WHAT TO PRODUCE:
Each line below must be written out exactly as shown.
Start of STORED DATA
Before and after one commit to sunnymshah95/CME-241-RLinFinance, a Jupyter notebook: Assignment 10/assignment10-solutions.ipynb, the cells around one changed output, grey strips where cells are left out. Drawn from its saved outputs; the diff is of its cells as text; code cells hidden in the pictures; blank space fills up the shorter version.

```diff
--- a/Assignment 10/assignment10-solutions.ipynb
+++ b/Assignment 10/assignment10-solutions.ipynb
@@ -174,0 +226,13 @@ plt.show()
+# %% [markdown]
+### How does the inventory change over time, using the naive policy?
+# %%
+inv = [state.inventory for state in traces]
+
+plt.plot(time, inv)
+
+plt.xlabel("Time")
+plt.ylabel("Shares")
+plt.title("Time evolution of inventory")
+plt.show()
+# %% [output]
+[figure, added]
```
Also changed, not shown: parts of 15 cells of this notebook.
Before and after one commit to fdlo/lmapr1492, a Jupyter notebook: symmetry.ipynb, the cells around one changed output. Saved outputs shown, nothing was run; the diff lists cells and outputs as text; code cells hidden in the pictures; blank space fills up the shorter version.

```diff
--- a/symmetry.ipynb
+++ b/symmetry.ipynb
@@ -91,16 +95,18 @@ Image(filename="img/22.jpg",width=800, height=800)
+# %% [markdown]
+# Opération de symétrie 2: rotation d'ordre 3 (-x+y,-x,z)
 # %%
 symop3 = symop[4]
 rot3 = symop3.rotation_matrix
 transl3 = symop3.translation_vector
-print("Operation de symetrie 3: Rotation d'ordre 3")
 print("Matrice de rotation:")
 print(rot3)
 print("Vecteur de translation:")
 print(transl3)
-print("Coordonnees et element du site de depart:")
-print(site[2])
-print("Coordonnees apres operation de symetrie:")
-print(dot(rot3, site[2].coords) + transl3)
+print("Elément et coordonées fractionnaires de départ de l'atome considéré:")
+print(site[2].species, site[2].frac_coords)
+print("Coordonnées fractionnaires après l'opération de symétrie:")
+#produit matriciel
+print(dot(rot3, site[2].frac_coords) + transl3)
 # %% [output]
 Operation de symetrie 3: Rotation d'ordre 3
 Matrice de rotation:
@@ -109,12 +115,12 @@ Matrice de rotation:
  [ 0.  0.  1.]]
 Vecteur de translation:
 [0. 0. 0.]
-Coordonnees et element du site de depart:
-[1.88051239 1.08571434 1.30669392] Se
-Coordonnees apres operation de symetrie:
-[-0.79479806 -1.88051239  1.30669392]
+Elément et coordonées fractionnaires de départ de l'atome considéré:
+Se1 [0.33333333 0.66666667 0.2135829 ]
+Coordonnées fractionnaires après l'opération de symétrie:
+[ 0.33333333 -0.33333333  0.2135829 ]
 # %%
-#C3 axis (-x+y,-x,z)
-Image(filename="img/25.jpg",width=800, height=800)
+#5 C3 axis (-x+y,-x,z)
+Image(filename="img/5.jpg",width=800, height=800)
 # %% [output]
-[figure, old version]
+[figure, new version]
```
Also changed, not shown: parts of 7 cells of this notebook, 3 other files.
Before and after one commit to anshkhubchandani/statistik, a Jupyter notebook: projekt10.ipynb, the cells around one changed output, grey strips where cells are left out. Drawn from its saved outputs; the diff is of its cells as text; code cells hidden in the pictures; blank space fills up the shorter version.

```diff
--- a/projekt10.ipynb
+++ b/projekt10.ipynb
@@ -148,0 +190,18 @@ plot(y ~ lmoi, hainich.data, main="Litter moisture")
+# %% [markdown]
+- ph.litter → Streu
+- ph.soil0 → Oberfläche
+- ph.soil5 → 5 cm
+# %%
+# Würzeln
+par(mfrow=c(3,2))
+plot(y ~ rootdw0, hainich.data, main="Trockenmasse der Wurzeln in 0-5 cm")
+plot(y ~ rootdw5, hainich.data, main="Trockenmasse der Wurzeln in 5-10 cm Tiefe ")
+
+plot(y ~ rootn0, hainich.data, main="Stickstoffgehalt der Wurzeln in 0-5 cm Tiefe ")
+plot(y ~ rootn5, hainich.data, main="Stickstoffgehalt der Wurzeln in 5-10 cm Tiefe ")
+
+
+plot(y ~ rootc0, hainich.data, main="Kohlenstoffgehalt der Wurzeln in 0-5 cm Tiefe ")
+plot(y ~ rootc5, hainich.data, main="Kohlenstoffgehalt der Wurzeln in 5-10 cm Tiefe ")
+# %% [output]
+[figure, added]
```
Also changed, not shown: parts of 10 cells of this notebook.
End of STORED DATA
ANSWER SECTION:
Before and after one commit to sunnymshah95/CME-241-RLinFinance, a Jupyter notebook: Assignment 10/assignment10-solutions.ipynb, the cells around one changed output, grey strips where cells are left out. Drawn from its saved outputs; the diff is of its cells as text; code cells hidden in the pictures; blank space fills up the shorter version.

```diff
--- a/Assignment 10/assignment10-solutions.ipynb
+++ b/Assignment 10/assignment10-solutions.ipynb
@@ -174,0 +226,13 @@ plt.show()
+# %% [markdown]
+### How does the inventory change over time, using the naive policy?
+# %%
+inv = [state.inventory for state in traces]
+
+plt.plot(time, inv)
+
+plt.xlabel("Time")
+plt.ylabel("Shares")
+plt.title("Time evolution of inventory")
+plt.show()
+# %% [output]
+[figure, added]
```
Also changed, not shown: parts of 15 cells of this notebook.
Before and after one commit to fdlo/lmapr1492, a Jupyter notebook: symmetry.ipynb, the cells around one changed output. Saved outputs shown, nothing was run; the diff lists cells and outputs as text; code cells hidden in the pictures; blank space fills up the shorter version.

```diff
--- a/symmetry.ipynb
+++ b/symmetry.ipynb
@@ -91,16 +95,18 @@ Image(filename="img/22.jpg",width=800, height=800)
+# %% [markdown]
+# Opération de symétrie 2: rotation d'ordre 3 (-x+y,-x,z)
 # %%
 symop3 = symop[4]
 rot3 = symop3.rotation_matrix
 transl3 = symop3.translation_vector
-print("Operation de symetrie 3: Rotation d'ordre 3")
 print("Matrice de rotation:")
 print(rot3)
 print("Vecteur de translation:")
 print(transl3)
-print("Coordonnees et element du site de depart:")
-print(site[2])
-print("Coordonnees apres operation de symetrie:")
-print(dot(rot3, site[2].coords) + transl3)
+print("Elément et coordonées fractionnaires de départ de l'atome considéré:")
+print(site[2].species, site[2].frac_coords)
+print("Coordonnées fractionnaires après l'opération de symétrie:")
+#produit matriciel
+print(dot(rot3, site[2].frac_coords) + transl3)
 # %% [output]
 Operation de symetrie 3: Rotation d'ordre 3
 Matrice de rotation:
@@ -109,12 +115,12 @@ Matrice de rotation:
  [ 0.  0.  1.]]
 Vecteur de translation:
 [0. 0. 0.]
-Coordonnees et element du site de depart:
-[1.88051239 1.08571434 1.30669392] Se
-Coordonnees apres operation de symetrie:
-[-0.79479806 -1.88051239  1.30669392]
+Elément et coordonées fractionnaires de départ de l'atome considéré:
+Se1 [0.33333333 0.66666667 0.2135829 ]
+Coordonnées fractionnaires après l'opération de symétrie:
+[ 0.33333333 -0.33333333  0.2135829 ]
 # %%
-#C3 axis (-x+y,-x,z)
-Image(filename="img/25.jpg",width=800, height=800)
+#5 C3 axis (-x+y,-x,z)
+Image(filename="img/5.jpg",width=800, height=800)
 # %% [output]
-[figure, old version]
+[figure, new version]
```
Also changed, not shown: parts of 7 cells of this notebook, 3 other files.
Before and after one commit to anshkhubchandani/statistik, a Jupyter notebook: projekt10.ipynb, the cells around one changed output, grey strips where cells are left out. Drawn from its saved outputs; the diff is of its cells as text; code cells hidden in the pictures; blank space fills up the shorter version.

```diff
--- a/projekt10.ipynb
+++ b/projekt10.ipynb
@@ -148,0 +190,18 @@ plot(y ~ lmoi, hainich.data, main="Litter moisture")
+# %% [markdown]
+- ph.litter → Streu
+- ph.soil0 → Oberfläche
+- ph.soil5 → 5 cm
+# %%
+# Würzeln
+par(mfrow=c(3,2))
+plot(y ~ rootdw0, hainich.data, main="Trockenmasse der Wurzeln in 0-5 cm")
+plot(y ~ rootdw5, hainich.data, main="Trockenmasse der Wurzeln in 5-10 cm Tiefe ")
+
+plot(y ~ rootn0, hainich.data, main="Stickstoffgehalt der Wurzeln in 0-5 cm Tiefe ")
+plot(y ~ rootn5, hainich.data, main="Stickstoffgehalt der Wurzeln in 5-10 cm Tiefe ")
+
+
+plot(y ~ rootc0, hainich.data, main="Kohlenstoffgehalt der Wurzeln in 0-5 cm Tiefe ")
+plot(y ~ rootc5, hainich.data, main="Kohlenstoffgehalt der Wurzeln in 5-10 cm Tiefe ")
+# %% [output]
+[figure, added]
```
Also changed, not shown: parts of 10 cells of this notebook.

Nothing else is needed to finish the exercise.